Drive-thru will be focus of Council’s decision on Oak Park McDonald’s
An intense struggle between residents of Oak Park and owners of a McDonald’s franchise will come to a head Tuesday when the City Council considers allowing a new drive-thru restaurant at the corner of Stockton Boulevard and Second Avenue – directly across the street from a UC Davis Med Center obesity clinic.
“We are interested in something better for Oak Park,” Dr. Charlene Hauser, an Oak Park resident and a key member of the opposition to the project, said Friday. “We’d love to have something here that we feel would improve the neighborhood.”
But McDonald’s franchise co-owner John Ritchey said in an email statement Sunday that he feels the restaurant will benefit the area.
“We believe the new restaurant will provide our friends and neighbors in Oak Park a contemporary and comfortable dining experience,” Ritchey said in the email. “It will create much-needed jobs in a community with high unemployment and limited transportation options.”
The Planning Commission denied a special permit April 12 to build the restaurant with a drive-thru on the site, and the franchise owners filed an appeal April 26. The City Council will discuss the appeal Tuesday.
According to a city staff report, the question to City Council is not whether a McDonald’s franchise can be built at the Stockton Boulevard/Second Avenue site – city zoning rules will allow the restaurant to be built – the question is whether it may feature a drive-thru.
There could be a lot at stake for Ritchey with the council’s decision.
McDonald’s representatives declined to indicate the specific value of a drive-thru to their restaurants, but acording to a report in QSR, a trade magazine targeted at fast-food executives, drive-thru sales account for more than 60 percent of overall revenues for McDonald’s – a significant amount for a corporation that reported earnings in excess of $27 billion in 2011.
If the council denies the appeal, Ritchey will have the option to change the building design to exclude the drive-thru and resubmit the plan to the Planning Commission for approval, or the matter could go to litigation.
The special permit for the proposed drive-thru in Oak Park was denied by the Planning Commission because the restaurant design conflicts with goals of the city’s General Plan, including having a pedestrian-friendly design and creating a buffer between the restaurant and nearby residential areas, according to the city staff report.
In a letter to the City Council, Margaret Trujillo, area construction manager for McDonald’s, argued that the project would revitalize a vacant infill site and that city staff did not consider the General Plan as a whole when they denied the drive-thru permit.
“The project is appropriately located, pedestrian-oriented, aesthetically pleasing and consistent with the General Plan,” Trujillo said in the letter.
Ritchey also defended the proposed drive-thru as a positive factor for residents and customers.
“Speed and convenience are the reasons restaurants offer drive-thrus, and we’re always working to make the service faster so people spend even less time in line,” he said in the email.

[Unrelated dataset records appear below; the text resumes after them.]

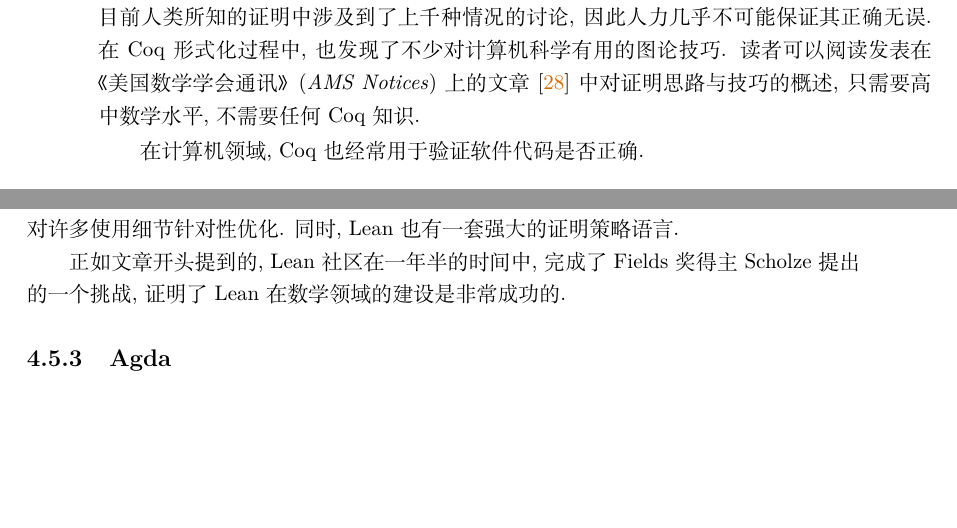
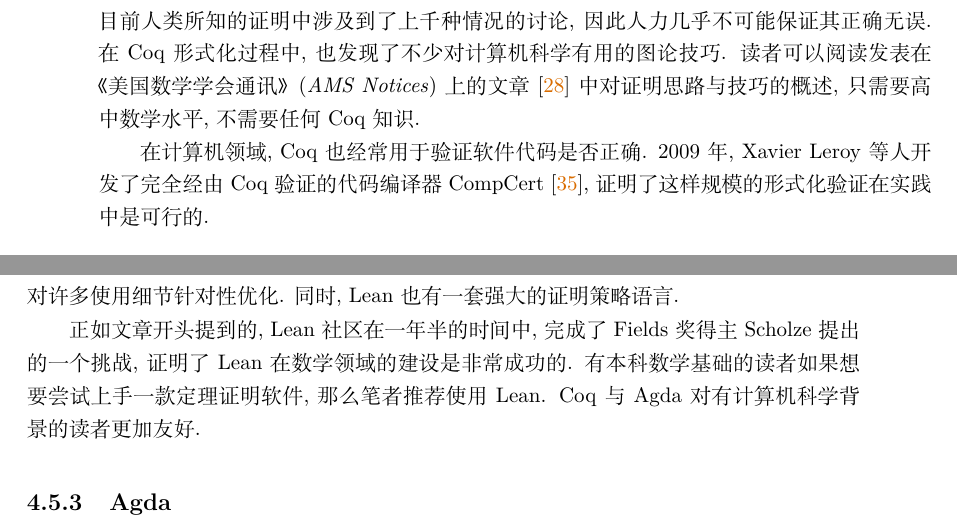
Before and after one commit to Trebor-Huang/history, a LaTeX thesis (history.tex, which reads chapters/martin-lof.tex): two parts of pages 46 and 47 of 77, joined at a grey line, cut so that both start at the same text, the shorter picture padded with empty space. Compiled offline with XeLaTeX.

Commit message:
Wrap up MLTT

```diff
--- a/chapters/martin-lof.tex
+++ b/chapters/martin-lof.tex
@@ -326,7 +326,10 @@ Qed.
 文章~\cite{gonthier:2008:fourcolor} 中对证明思路与技巧的概述,
 只需要高中数学水平, 不需要任何Coq知识.
 
-在计算机领域, Coq也经常用于验证软件代码是否正确. % TODO say more?
+在计算机领域, Coq也经常用于验证软件代码是否正确.
+2009年, Xavier Leroy 等人开发了完全经由 Coq 验证的
+代码编译器 CompCert~\cite{leroy:2009:compcert},
+证明了这样规模的形式化验证在实践中是可行的.
 
 \subsection{Lean}
 
@@ -340,7 +343,9 @@ Lean 是基于归纳构造演算的通用编程语言与交互式定理证明软
 
 正如文章开头提到的, Lean社区在一年半的时间中, 完成了
 Fields奖得主Scholze提出的一个挑战, 证明了Lean在数学领域
-的建设是非常成功的.
+的建设是非常成功的. 有本科数学基础的读者如果想要尝试
+上手一款定理证明软件, 那么笔者推荐使用 Lean. Coq 与 Agda
+对有计算机科学背景的读者更加友好.
 
 \subsection{Agda}
 
```
Also changed, not shown: history.bib (+19 -11 lines).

Oak Park neighbors say the conflict over the proposed restaurant started in 2010 when McDonald’s representatives canvassed the neighborhood asking for input on the project.
“They showed up and asked people which design they wanted,” Hauser said. “They weren’t asking if we wanted a McDonald’s – they were asking what did we want the one they were going to build to look like. We were stunned, and that’s when we all said, ‘Hold on! What’s happening here?’ ”
Neighbors gathered at community meetings to discuss the project and phone calls, letters and emails from neighbors and neighborhood groups started pouring into City Hall – including a 275-page petition with more than 1,700 signatures submitted by Healthy Development of Oak Park, a neighborhood group that organized to oppose the McDonald’s.
The problem, according to Oak Park neighbors, is bigger than the drive-thru, however.
Residents opposed to the project questioned pedestrian safety near the restaurant, the effect on the “walkability” of the neighborhood and concerns about less-nutritional items on the McDonald’s menu in their letters and emails to the city.
Hauser, a family medicine specialist at the UC Davis Med Center, said she has seen her patients struggle on a daily basis to make good, healthy choices in their lives, and a fast-food drive-thru encourages exactly the opposite.
“I want the active choice to be the easy choice for people because it’s the healthy choice,” Hauser said.
Members of Healthy Development of Oak Park are expected to attend the City Council meeting Tuesday to protect the proposed project, according to a Friday press release. Trujillo said she and Ritchey will also attend the meeting to speak in support of the project.
“As always, McDonald’s wants to be a good neighbor no matter where we are,” Ritchey said.
The City Council will meet at 6 p.m. Tuesday at City Hall, 931, I St.